The Black Saint and the Sinner Lady is a studio album by American jazz musician Charles Mingus, released on Impulse! Records in 1963. The album consists of a single continuous composition—partially written as a ballet—divided into four tracks and six movements.

0:00 Solo Dancer
6:40 Duet Solo Dancers
13:23 Group Dancers
20:45 Trio and Group Dancers/
Single Solos and Group Dance/
Group and Solo Dance

waryalbatross  asked:

Hi John, there's a lot of stuff I want to ask you, but I've just had a terrible week of loss and rejection in my "budding art career" and it really sucks and it seems like something you would have a piece of wisdom for. How do you cope with putting your ego and life's work on the line over and over?

I tried to answer this a bunch of times but I don’t really know! You hold onto Berryman’s line – “It is idle to reply to critics” – and understand that the actual work isn’t the thing you make, but the process that makes it, whose inherent value and dignity is well beyond any debate, because it is an expression of your self and therefore nobody can really judge it. 

this is an unsatisfying answer, I know, artists have struggled with varying degrees of success over how to deal with these problems forever. the simple terrible platitudes of kindergarten are actually applicable here – the ones that tell you your work is good no matter what anyone thinks of it – but they seldom help much in the short term. in the long term, they do. people didn’t get very excited about Get Lonely when it was new. we were bummed! we felt it was our best work. we thought we’d gone somewhere special, unique in our work, its own place. over time, the people who relate to our impulse on that record have found it and connected with it, and the people who didn’t care for it have stopped thinking about it, because not many people spend a lot of time dwelling on work they didn’t care for.
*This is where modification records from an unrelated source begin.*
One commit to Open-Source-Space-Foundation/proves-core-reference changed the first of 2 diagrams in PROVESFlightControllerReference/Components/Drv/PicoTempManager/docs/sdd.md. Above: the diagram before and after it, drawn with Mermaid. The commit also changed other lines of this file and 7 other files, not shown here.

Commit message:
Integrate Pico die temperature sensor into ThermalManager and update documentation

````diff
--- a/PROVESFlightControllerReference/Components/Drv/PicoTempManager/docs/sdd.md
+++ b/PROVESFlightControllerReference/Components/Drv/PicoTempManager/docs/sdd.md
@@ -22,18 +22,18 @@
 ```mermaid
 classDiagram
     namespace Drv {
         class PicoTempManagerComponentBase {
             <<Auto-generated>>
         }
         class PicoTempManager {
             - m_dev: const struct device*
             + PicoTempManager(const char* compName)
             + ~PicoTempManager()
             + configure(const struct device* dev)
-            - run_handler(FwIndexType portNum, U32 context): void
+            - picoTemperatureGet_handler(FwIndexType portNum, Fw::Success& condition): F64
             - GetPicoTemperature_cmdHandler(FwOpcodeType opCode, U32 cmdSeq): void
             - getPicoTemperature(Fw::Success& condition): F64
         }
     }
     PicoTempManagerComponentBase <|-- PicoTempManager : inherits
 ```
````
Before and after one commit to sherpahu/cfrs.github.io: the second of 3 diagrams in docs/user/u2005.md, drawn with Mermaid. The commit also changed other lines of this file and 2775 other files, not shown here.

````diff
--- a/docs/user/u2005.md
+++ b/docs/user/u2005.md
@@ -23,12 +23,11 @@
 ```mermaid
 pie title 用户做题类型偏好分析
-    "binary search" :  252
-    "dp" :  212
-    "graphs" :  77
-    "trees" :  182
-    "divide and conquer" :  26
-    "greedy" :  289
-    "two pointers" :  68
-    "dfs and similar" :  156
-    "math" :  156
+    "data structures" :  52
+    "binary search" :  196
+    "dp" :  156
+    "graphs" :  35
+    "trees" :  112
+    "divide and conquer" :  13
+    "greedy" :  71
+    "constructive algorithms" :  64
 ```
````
but as I say this is a question people struggle with, I don’t think there’s a “here’s what you do” answer (and I reject, with thanks, any allegations that I am wise). you keep your focus on the work, I figure. when your focus wanders, you bring it back.